▶ _To do_
Word for word, restate every line of the listing that follows.

▶ _Entries supplied_
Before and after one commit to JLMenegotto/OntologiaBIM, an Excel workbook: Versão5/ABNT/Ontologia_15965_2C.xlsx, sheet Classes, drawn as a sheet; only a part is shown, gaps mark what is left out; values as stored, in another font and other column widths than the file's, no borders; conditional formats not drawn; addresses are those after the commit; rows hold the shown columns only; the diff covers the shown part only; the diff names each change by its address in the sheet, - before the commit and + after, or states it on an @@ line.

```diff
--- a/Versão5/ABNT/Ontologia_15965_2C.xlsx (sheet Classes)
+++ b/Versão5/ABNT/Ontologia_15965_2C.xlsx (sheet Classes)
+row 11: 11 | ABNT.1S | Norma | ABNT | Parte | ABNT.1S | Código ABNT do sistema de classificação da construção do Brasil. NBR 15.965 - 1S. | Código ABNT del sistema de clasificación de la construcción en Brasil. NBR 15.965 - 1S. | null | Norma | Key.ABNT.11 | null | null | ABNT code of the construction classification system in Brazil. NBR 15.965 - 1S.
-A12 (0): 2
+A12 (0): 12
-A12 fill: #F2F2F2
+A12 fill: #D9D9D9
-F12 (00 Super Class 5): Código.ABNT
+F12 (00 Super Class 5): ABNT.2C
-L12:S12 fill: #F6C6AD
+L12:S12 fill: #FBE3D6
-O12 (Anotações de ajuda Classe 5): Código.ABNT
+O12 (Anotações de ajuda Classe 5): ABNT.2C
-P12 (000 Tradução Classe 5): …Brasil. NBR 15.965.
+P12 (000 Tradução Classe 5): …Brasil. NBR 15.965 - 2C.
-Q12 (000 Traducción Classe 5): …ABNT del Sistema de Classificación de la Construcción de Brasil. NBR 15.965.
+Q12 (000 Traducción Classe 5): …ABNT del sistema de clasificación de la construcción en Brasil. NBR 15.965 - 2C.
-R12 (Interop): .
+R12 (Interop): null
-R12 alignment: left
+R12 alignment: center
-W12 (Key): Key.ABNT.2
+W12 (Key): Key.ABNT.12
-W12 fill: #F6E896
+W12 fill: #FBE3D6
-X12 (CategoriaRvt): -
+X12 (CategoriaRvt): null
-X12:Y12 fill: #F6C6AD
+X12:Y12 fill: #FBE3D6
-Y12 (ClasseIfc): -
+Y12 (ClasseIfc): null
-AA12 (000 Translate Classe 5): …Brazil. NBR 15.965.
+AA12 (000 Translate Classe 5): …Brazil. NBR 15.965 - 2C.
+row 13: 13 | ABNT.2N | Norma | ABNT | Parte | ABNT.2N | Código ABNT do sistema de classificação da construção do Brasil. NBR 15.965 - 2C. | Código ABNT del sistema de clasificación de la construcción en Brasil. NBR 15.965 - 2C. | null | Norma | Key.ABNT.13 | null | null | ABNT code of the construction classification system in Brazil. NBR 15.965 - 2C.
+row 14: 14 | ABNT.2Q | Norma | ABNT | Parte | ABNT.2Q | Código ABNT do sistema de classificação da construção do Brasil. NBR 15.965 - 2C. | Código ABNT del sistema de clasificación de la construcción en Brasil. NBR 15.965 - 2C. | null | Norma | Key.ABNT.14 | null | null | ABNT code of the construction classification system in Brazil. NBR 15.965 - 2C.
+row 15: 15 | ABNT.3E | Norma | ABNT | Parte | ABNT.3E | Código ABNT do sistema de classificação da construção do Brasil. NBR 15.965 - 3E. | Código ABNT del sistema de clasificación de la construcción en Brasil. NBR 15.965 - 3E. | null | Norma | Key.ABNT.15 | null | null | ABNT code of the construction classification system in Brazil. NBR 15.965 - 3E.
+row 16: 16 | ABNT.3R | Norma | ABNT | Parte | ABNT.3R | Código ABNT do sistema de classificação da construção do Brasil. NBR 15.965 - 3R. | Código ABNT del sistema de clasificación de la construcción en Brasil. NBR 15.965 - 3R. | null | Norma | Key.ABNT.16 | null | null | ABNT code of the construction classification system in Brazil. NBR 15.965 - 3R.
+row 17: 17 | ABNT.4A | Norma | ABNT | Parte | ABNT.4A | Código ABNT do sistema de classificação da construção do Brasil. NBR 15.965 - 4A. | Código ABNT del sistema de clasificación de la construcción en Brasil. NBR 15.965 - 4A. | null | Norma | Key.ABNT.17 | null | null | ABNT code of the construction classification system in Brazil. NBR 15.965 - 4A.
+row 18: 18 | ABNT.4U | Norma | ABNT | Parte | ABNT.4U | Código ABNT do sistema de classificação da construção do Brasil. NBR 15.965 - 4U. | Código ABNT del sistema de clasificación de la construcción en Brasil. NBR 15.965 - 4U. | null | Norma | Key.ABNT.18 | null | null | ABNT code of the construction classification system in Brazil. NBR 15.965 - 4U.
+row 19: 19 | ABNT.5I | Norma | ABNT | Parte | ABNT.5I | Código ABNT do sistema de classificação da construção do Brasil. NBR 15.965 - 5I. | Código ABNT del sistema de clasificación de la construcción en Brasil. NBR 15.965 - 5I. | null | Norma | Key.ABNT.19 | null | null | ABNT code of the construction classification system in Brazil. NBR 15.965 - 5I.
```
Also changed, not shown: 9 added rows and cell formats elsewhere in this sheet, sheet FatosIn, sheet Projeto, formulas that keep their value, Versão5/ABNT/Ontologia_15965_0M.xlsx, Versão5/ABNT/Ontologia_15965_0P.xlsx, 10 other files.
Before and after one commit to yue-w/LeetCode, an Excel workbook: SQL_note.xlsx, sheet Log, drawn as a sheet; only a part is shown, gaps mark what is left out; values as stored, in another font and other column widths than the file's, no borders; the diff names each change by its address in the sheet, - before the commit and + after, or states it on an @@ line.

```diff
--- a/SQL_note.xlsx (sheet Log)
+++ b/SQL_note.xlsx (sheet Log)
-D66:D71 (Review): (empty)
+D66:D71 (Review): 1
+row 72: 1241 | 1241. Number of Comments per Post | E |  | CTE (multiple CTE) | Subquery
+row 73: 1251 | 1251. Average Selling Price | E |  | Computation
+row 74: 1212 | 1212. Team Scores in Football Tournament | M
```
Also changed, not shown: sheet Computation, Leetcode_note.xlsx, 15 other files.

▶ _Response to the task_
Before and after one commit to JLMenegotto/OntologiaBIM, an Excel workbook: Versão5/ABNT/Ontologia_15965_2C.xlsx, sheet Classes, drawn as a sheet; only a part is shown, gaps mark what is left out; values as stored, in another font and other column widths than the file's, no borders; conditional formats not drawn; addresses are those after the commit; rows hold the shown columns only; the diff covers the shown part only; the diff names each change by its address in the sheet, - before the commit and + after, or states it on an @@ line.

```diff
--- a/Versão5/ABNT/Ontologia_15965_2C.xlsx (sheet Classes)
+++ b/Versão5/ABNT/Ontologia_15965_2C.xlsx (sheet Classes)
+row 11: 11 | ABNT.1S | Norma | ABNT | Parte | ABNT.1S | Código ABNT do sistema de classificação da construção do Brasil. NBR 15.965 - 1S. | Código ABNT del sistema de clasificación de la construcción en Brasil. NBR 15.965 - 1S. | null | Norma | Key.ABNT.11 | null | null | ABNT code of the construction classification system in Brazil. NBR 15.965 - 1S.
-A12 (0): 2
+A12 (0): 12
-A12 fill: #F2F2F2
+A12 fill: #D9D9D9
-F12 (00 Super Class 5): Código.ABNT
+F12 (00 Super Class 5): ABNT.2C
-L12:S12 fill: #F6C6AD
+L12:S12 fill: #FBE3D6
-O12 (Anotações de ajuda Classe 5): Código.ABNT
+O12 (Anotações de ajuda Classe 5): ABNT.2C
-P12 (000 Tradução Classe 5): …Brasil. NBR 15.965.
+P12 (000 Tradução Classe 5): …Brasil. NBR 15.965 - 2C.
-Q12 (000 Traducción Classe 5): …ABNT del Sistema de Classificación de la Construcción de Brasil. NBR 15.965.
+Q12 (000 Traducción Classe 5): …ABNT del sistema de clasificación de la construcción en Brasil. NBR 15.965 - 2C.
-R12 (Interop): .
+R12 (Interop): null
-R12 alignment: left
+R12 alignment: center
-W12 (Key): Key.ABNT.2
+W12 (Key): Key.ABNT.12
-W12 fill: #F6E896
+W12 fill: #FBE3D6
-X12 (CategoriaRvt): -
+X12 (CategoriaRvt): null
-X12:Y12 fill: #F6C6AD
+X12:Y12 fill: #FBE3D6
-Y12 (ClasseIfc): -
+Y12 (ClasseIfc): null
-AA12 (000 Translate Classe 5): …Brazil. NBR 15.965.
+AA12 (000 Translate Classe 5): …Brazil. NBR 15.965 - 2C.
+row 13: 13 | ABNT.2N | Norma | ABNT | Parte | ABNT.2N | Código ABNT do sistema de classificação da construção do Brasil. NBR 15.965 - 2C. | Código ABNT del sistema de clasificación de la construcción en Brasil. NBR 15.965 - 2C. | null | Norma | Key.ABNT.13 | null | null | ABNT code of the construction classification system in Brazil. NBR 15.965 - 2C.
+row 14: 14 | ABNT.2Q | Norma | ABNT | Parte | ABNT.2Q | Código ABNT do sistema de classificação da construção do Brasil. NBR 15.965 - 2C. | Código ABNT del sistema de clasificación de la construcción en Brasil. NBR 15.965 - 2C. | null | Norma | Key.ABNT.14 | null | null | ABNT code of the construction classification system in Brazil. NBR 15.965 - 2C.
+row 15: 15 | ABNT.3E | Norma | ABNT | Parte | ABNT.3E | Código ABNT do sistema de classificação da construção do Brasil. NBR 15.965 - 3E. | Código ABNT del sistema de clasificación de la construcción en Brasil. NBR 15.965 - 3E. | null | Norma | Key.ABNT.15 | null | null | ABNT code of the construction classification system in Brazil. NBR 15.965 - 3E.
+row 16: 16 | ABNT.3R | Norma | ABNT | Parte | ABNT.3R | Código ABNT do sistema de classificação da construção do Brasil. NBR 15.965 - 3R. | Código ABNT del sistema de clasificación de la construcción en Brasil. NBR 15.965 - 3R. | null | Norma | Key.ABNT.16 | null | null | ABNT code of the construction classification system in Brazil. NBR 15.965 - 3R.
+row 17: 17 | ABNT.4A | Norma | ABNT | Parte | ABNT.4A | Código ABNT do sistema de classificação da construção do Brasil. NBR 15.965 - 4A. | Código ABNT del sistema de clasificación de la construcción en Brasil. NBR 15.965 - 4A. | null | Norma | Key.ABNT.17 | null | null | ABNT code of the construction classification system in Brazil. NBR 15.965 - 4A.
+row 18: 18 | ABNT.4U | Norma | ABNT | Parte | ABNT.4U | Código ABNT do sistema de classificação da construção do Brasil. NBR 15.965 - 4U. | Código ABNT del sistema de clasificación de la construcción en Brasil. NBR 15.965 - 4U. | null | Norma | Key.ABNT.18 | null | null | ABNT code of the construction classification system in Brazil. NBR 15.965 - 4U.
+row 19: 19 | ABNT.5I | Norma | ABNT | Parte | ABNT.5I | Código ABNT do sistema de classificação da construção do Brasil. NBR 15.965 - 5I. | Código ABNT del sistema de clasificación de la construcción en Brasil. NBR 15.965 - 5I. | null | Norma | Key.ABNT.19 | null | null | ABNT code of the construction classification system in Brazil. NBR 15.965 - 5I.
```
Also changed, not shown: 9 added rows and cell formats elsewhere in this sheet, sheet FatosIn, sheet Projeto, formulas that keep their value, Versão5/ABNT/Ontologia_15965_0M.xlsx, Versão5/ABNT/Ontologia_15965_0P.xlsx, 10 other files.
Before and after one commit to yue-w/LeetCode, an Excel workbook: SQL_note.xlsx, sheet Log, drawn as a sheet; only a part is shown, gaps mark what is left out; values as stored, in another font and other column widths than the file's, no borders; the diff names each change by its address in the sheet, - before the commit and + after, or states it on an @@ line.

```diff
--- a/SQL_note.xlsx (sheet Log)
+++ b/SQL_note.xlsx (sheet Log)
-D66:D71 (Review): (empty)
+D66:D71 (Review): 1
+row 72: 1241 | 1241. Number of Comments per Post | E |  | CTE (multiple CTE) | Subquery
+row 73: 1251 | 1251. Average Selling Price | E |  | Computation
+row 74: 1212 | 1212. Team Scores in Football Tournament | M
```
Also changed, not shown: sheet Computation, Leetcode_note.xlsx, 15 other files.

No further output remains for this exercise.